Work to be completed:
Although the data below holds other lines too, output only those from the line with "Repository: yuqiant/kanbas-react-web-app" up to and including the line with "The browser window is 1280 px wide. The pictures", exactly as they appear.

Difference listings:

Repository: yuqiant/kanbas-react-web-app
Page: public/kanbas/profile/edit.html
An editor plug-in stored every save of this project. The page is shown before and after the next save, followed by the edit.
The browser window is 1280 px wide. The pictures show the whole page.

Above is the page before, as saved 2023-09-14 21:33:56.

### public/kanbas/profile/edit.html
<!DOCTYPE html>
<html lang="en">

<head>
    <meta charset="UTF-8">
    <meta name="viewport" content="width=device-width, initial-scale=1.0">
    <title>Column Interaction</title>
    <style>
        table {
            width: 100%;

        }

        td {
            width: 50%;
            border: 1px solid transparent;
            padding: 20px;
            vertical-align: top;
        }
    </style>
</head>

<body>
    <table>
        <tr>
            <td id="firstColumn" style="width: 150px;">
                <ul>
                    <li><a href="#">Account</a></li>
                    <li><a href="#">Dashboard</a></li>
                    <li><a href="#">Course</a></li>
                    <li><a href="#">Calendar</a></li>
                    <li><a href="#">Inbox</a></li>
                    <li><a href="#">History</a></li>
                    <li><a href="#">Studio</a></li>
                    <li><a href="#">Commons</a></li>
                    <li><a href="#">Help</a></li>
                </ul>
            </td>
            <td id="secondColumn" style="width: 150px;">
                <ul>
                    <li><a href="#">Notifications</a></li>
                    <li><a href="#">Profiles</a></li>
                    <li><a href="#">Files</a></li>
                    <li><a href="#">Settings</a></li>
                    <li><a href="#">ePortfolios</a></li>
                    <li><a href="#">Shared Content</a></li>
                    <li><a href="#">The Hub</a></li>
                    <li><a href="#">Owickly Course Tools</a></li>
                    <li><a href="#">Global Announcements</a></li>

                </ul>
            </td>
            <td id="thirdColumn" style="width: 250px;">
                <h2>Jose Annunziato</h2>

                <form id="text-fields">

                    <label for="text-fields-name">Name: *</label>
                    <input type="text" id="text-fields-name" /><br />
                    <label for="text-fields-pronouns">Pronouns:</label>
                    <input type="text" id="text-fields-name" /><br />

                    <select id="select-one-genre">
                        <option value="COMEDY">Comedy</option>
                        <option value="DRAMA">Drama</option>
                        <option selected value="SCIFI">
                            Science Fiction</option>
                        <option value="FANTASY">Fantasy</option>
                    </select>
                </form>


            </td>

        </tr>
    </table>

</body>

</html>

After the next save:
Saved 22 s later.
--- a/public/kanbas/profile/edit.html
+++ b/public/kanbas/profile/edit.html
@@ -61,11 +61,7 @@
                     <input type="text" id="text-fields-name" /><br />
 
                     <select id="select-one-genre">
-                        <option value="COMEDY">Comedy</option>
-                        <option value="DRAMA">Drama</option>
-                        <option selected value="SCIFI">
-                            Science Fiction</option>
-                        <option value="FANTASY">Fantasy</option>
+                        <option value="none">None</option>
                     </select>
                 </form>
...
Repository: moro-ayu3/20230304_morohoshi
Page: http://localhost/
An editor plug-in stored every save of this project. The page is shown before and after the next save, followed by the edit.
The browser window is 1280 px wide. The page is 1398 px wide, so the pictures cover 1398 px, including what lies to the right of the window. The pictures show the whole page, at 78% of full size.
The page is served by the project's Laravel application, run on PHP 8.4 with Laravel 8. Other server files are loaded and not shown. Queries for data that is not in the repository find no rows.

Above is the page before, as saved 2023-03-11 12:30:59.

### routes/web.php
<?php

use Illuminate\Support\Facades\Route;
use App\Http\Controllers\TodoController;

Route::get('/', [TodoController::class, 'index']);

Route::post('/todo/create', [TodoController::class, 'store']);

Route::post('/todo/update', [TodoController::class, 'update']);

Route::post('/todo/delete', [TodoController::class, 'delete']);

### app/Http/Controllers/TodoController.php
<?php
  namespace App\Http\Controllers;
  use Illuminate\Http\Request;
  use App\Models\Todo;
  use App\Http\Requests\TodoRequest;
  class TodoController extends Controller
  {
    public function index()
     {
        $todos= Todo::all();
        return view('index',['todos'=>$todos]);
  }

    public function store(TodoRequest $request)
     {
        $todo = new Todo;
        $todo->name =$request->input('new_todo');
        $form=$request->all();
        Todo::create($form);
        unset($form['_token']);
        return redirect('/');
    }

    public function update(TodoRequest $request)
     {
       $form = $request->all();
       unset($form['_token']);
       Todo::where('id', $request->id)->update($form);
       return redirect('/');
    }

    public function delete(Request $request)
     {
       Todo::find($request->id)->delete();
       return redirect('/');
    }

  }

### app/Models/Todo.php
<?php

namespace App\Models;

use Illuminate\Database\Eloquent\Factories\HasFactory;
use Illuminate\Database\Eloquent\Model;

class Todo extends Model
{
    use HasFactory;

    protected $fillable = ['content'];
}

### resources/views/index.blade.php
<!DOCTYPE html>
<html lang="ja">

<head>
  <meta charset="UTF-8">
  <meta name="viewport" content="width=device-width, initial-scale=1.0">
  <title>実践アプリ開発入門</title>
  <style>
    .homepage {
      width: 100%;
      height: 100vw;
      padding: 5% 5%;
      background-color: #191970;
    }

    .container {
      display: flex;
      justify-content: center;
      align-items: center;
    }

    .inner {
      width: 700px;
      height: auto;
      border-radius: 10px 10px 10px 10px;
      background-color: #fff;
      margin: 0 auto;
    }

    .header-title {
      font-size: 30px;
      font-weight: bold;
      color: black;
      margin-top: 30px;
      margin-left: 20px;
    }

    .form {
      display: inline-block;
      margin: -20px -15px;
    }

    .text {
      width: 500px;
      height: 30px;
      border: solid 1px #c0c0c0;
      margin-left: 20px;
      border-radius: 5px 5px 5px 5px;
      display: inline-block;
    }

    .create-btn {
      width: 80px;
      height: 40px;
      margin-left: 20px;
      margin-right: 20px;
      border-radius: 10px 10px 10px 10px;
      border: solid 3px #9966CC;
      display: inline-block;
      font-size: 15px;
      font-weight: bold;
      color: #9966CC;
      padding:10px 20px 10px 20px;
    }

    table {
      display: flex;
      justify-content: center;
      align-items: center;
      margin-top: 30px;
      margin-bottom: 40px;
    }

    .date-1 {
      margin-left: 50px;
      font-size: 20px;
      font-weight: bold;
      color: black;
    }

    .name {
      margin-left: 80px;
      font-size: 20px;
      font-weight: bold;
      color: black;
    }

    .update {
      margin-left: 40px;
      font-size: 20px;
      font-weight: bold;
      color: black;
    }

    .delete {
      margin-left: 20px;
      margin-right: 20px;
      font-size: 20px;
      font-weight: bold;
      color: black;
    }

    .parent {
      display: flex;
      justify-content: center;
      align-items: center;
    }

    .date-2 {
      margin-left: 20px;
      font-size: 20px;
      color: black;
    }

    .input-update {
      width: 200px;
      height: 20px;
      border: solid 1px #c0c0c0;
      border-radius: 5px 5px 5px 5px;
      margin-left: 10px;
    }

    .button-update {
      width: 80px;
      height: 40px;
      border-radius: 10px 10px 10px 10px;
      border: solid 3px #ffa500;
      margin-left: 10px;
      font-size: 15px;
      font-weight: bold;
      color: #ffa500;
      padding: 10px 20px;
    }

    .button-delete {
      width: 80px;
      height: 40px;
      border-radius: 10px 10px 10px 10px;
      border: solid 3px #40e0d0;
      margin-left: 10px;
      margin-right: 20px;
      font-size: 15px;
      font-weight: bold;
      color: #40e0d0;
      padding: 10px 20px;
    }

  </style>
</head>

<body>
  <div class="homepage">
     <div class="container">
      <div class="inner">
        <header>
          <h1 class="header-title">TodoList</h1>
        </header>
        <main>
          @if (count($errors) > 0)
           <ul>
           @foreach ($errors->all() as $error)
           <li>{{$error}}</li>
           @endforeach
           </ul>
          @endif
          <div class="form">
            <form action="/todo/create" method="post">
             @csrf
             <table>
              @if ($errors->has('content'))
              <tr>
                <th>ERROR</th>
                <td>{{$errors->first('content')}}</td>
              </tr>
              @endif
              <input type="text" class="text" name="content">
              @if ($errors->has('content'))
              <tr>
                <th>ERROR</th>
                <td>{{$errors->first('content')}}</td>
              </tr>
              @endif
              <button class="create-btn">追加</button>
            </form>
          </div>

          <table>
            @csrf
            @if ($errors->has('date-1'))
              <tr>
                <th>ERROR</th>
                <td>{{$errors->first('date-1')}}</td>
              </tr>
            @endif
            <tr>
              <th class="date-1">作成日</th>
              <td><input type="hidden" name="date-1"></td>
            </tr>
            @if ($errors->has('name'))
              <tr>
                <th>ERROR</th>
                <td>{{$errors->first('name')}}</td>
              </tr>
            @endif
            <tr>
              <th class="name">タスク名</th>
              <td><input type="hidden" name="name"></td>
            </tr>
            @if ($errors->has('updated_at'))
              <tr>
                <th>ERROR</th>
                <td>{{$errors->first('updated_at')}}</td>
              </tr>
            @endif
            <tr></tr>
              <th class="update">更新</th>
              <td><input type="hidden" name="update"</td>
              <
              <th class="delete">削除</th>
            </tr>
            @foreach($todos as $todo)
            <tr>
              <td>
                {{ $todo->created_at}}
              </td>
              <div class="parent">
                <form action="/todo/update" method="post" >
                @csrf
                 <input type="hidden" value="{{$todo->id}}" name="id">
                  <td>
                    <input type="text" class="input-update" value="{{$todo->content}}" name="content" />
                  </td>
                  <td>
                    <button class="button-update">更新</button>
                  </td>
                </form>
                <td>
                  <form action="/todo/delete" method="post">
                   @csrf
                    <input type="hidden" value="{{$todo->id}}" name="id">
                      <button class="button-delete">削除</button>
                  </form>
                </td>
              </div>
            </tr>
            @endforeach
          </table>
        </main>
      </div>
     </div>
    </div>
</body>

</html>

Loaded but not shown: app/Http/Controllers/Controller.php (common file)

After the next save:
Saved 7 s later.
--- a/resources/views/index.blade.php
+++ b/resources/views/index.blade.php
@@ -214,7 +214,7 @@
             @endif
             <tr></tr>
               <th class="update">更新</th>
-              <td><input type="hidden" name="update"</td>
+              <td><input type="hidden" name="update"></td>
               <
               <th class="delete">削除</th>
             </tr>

Output for this task:
Repository: yuqiant/kanbas-react-web-app
Page: public/kanbas/profile/edit.html
An editor plug-in stored every save of this project. The page is shown before and after the next save, followed by the edit.
The browser window is 1280 px wide. The pictures show the whole page.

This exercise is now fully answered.